=== Section Start ===

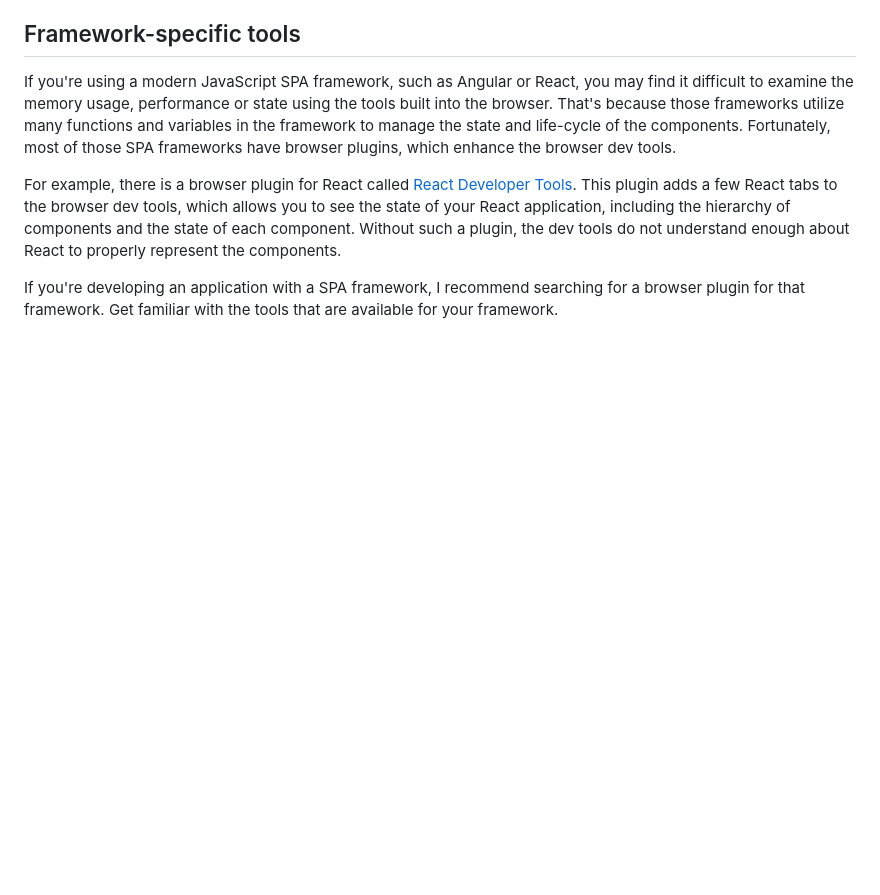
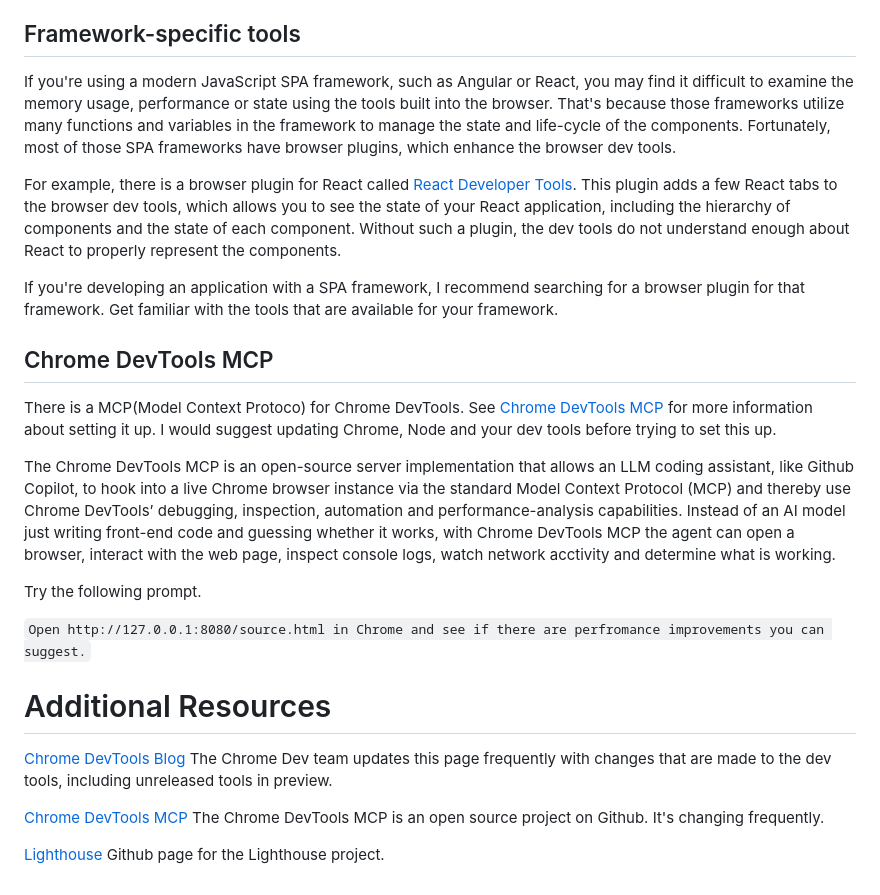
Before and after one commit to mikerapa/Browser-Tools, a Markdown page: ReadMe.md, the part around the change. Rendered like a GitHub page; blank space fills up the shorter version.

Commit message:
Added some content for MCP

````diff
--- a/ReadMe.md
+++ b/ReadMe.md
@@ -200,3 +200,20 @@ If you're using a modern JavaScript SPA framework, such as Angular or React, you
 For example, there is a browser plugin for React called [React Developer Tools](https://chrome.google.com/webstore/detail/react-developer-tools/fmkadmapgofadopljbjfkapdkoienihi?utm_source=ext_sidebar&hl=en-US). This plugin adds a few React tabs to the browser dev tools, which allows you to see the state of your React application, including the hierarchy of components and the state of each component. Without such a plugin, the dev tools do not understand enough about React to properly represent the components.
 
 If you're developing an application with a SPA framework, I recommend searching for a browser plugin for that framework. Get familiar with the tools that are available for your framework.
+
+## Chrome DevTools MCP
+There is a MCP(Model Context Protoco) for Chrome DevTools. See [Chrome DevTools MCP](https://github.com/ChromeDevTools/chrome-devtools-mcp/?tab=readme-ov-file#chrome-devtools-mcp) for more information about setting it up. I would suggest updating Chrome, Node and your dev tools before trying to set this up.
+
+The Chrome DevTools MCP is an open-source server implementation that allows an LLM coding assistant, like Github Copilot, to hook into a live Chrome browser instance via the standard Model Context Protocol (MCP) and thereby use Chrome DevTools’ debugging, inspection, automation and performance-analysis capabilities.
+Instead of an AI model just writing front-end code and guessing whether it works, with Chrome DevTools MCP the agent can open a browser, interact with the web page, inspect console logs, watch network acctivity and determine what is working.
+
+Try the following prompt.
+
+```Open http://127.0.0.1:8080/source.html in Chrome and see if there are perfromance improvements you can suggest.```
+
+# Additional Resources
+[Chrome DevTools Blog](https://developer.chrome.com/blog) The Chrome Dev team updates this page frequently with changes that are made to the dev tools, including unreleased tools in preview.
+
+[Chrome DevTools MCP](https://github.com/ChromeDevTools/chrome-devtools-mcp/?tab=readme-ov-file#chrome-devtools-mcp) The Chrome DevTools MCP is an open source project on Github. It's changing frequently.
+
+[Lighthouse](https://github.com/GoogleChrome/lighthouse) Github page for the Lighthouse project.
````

=== Section End ===
=== Section Start ===

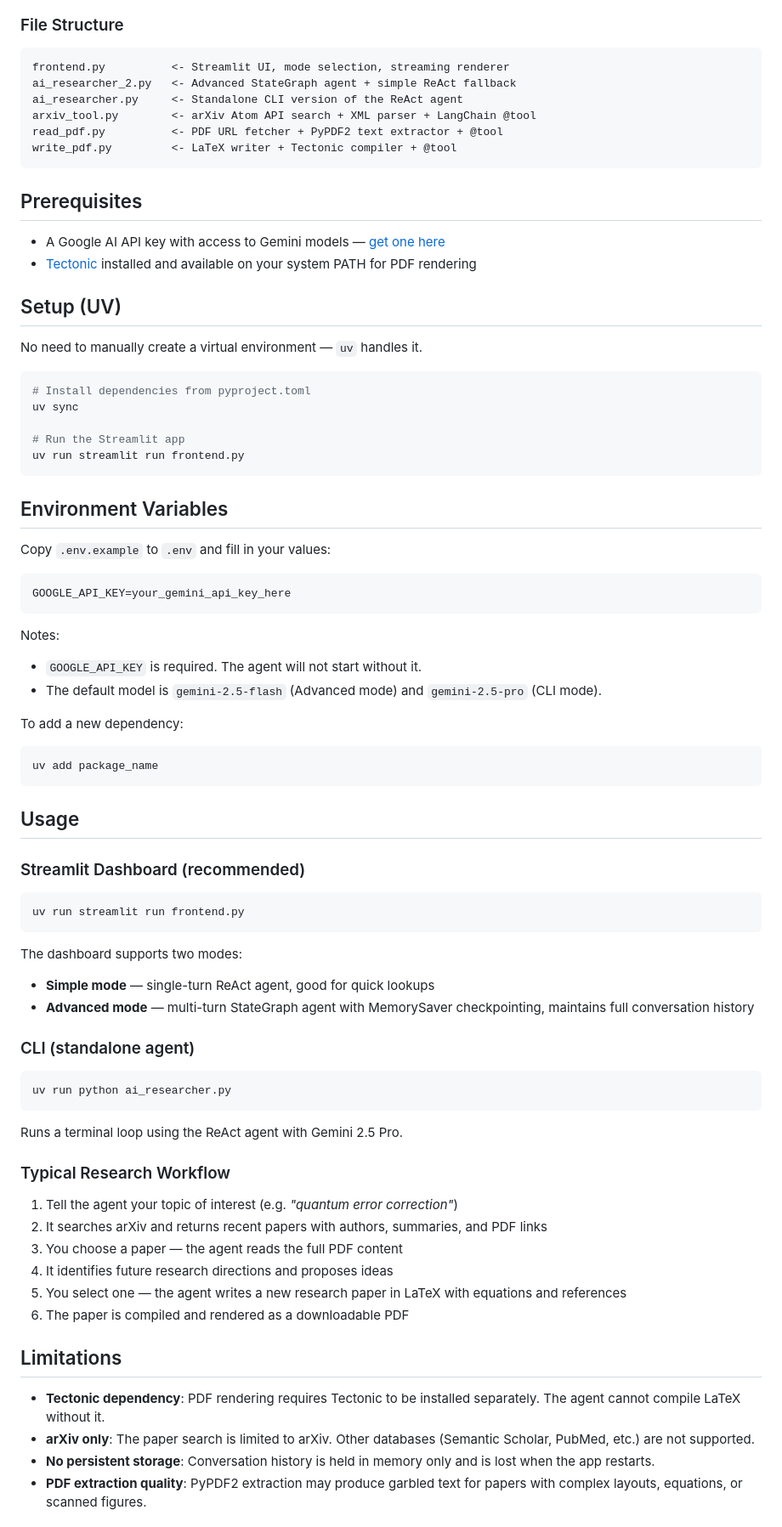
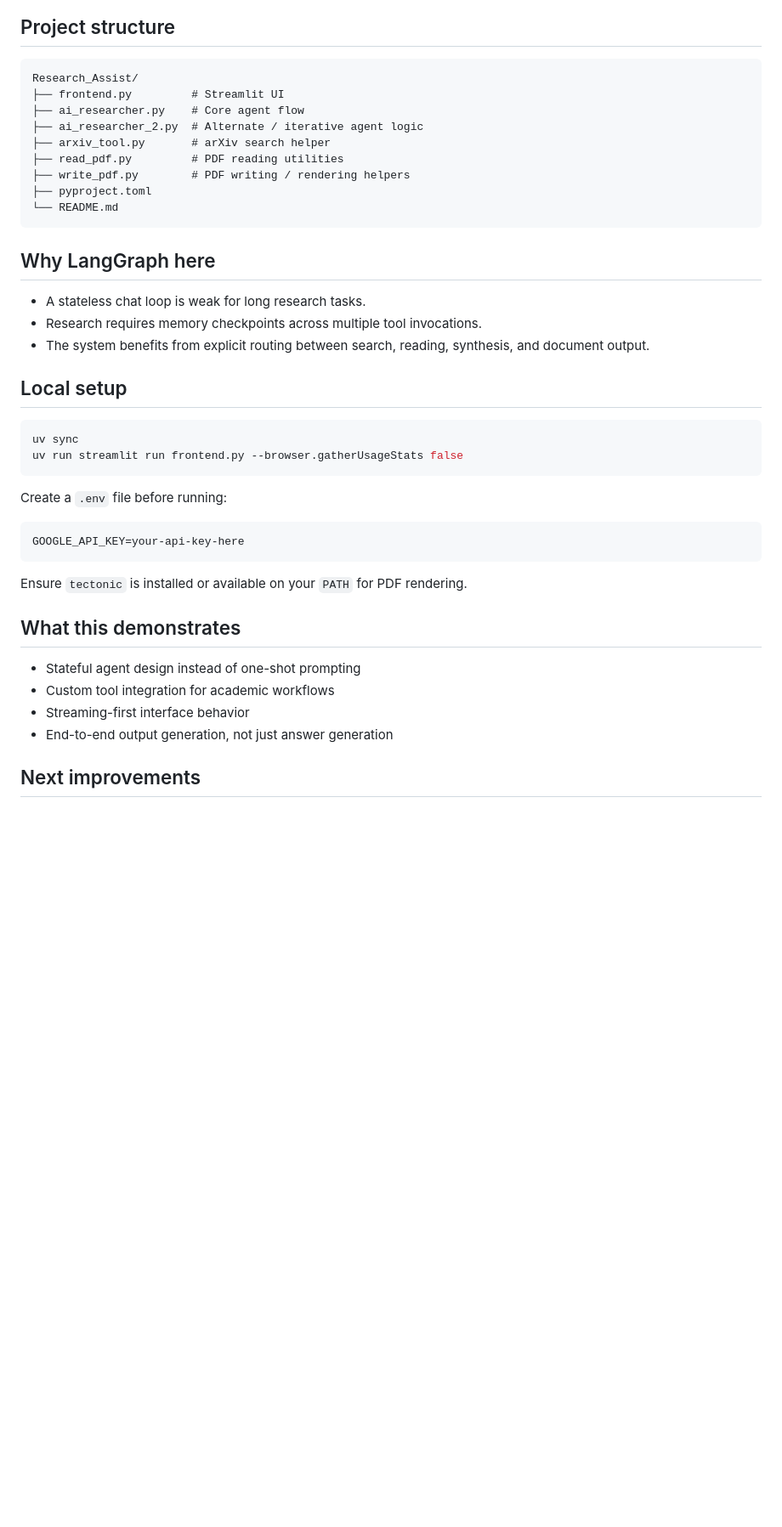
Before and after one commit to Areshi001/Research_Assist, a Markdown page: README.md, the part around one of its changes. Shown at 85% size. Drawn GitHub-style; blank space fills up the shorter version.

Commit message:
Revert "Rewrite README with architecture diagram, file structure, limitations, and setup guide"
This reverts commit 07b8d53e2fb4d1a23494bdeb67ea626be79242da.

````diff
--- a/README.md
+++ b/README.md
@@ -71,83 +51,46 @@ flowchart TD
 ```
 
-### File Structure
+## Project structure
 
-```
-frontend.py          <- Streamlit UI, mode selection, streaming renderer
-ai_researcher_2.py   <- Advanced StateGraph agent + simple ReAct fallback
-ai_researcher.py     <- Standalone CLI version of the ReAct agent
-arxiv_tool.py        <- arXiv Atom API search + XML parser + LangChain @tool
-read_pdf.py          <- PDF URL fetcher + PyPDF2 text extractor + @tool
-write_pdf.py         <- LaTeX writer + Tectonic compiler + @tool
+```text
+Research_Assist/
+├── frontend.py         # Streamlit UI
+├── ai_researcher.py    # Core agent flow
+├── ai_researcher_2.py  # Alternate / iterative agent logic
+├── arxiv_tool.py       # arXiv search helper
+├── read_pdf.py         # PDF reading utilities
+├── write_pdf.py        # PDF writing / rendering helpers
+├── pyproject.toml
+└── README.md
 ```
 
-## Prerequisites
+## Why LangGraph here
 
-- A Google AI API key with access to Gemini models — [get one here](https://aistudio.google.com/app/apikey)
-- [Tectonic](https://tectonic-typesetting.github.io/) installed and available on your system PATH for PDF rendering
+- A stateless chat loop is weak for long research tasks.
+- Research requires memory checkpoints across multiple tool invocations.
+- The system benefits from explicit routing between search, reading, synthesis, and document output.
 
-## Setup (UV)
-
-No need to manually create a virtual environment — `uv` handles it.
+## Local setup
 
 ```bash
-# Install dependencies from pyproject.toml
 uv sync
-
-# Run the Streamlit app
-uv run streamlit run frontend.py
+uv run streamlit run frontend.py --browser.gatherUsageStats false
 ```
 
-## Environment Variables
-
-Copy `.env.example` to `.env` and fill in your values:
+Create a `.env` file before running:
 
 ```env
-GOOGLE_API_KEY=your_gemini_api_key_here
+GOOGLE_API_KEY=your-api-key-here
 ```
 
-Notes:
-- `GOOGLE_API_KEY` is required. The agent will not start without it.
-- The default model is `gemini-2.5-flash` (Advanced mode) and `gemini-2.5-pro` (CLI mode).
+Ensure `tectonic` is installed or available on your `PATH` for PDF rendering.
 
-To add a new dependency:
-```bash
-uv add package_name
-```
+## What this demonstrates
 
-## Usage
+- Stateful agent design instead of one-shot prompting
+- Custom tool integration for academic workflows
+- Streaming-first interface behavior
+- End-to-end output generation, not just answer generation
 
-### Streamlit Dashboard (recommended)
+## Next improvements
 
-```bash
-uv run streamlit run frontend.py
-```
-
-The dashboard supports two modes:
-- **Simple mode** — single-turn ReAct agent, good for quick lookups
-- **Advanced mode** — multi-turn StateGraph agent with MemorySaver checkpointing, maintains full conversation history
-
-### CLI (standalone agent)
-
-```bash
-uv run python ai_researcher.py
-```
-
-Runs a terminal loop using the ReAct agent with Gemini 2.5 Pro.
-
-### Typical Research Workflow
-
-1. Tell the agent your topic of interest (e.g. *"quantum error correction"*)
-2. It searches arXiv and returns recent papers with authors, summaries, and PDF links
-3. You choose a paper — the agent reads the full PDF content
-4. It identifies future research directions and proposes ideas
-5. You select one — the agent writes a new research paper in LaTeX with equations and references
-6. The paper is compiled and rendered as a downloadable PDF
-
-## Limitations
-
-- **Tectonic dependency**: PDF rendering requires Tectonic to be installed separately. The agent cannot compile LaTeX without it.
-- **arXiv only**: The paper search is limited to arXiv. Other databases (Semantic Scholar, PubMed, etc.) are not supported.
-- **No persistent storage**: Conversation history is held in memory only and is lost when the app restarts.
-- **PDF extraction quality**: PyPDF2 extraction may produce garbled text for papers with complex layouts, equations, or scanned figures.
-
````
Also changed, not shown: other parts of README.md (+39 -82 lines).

=== Section End ===
=== Section Start ===

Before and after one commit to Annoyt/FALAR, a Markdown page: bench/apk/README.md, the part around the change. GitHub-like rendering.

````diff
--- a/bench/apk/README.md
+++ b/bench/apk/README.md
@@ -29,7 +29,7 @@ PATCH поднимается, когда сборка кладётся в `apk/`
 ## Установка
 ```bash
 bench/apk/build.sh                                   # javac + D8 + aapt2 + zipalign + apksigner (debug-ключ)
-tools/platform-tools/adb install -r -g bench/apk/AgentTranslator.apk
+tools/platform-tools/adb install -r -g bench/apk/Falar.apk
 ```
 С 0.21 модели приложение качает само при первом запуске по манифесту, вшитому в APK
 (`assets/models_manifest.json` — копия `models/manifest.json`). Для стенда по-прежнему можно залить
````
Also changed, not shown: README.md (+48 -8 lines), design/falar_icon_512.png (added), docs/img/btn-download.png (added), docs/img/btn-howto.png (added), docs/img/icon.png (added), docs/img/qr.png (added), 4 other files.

=== Section End ===

WHAT IS EXPECTED >>
Copy each line of the preceding material that contains "bench".

SOLUTION TO THE PROBLEM >>
Before and after one commit to Annoyt/FALAR, a Markdown page: bench/apk/README.md, the part around the change. GitHub-like rendering.
--- a/bench/apk/README.md
+++ b/bench/apk/README.md
 bench/apk/build.sh                                   # javac + D8 + aapt2 + zipalign + apksigner (debug-ключ)
-tools/platform-tools/adb install -r -g bench/apk/AgentTranslator.apk
+tools/platform-tools/adb install -r -g bench/apk/Falar.apk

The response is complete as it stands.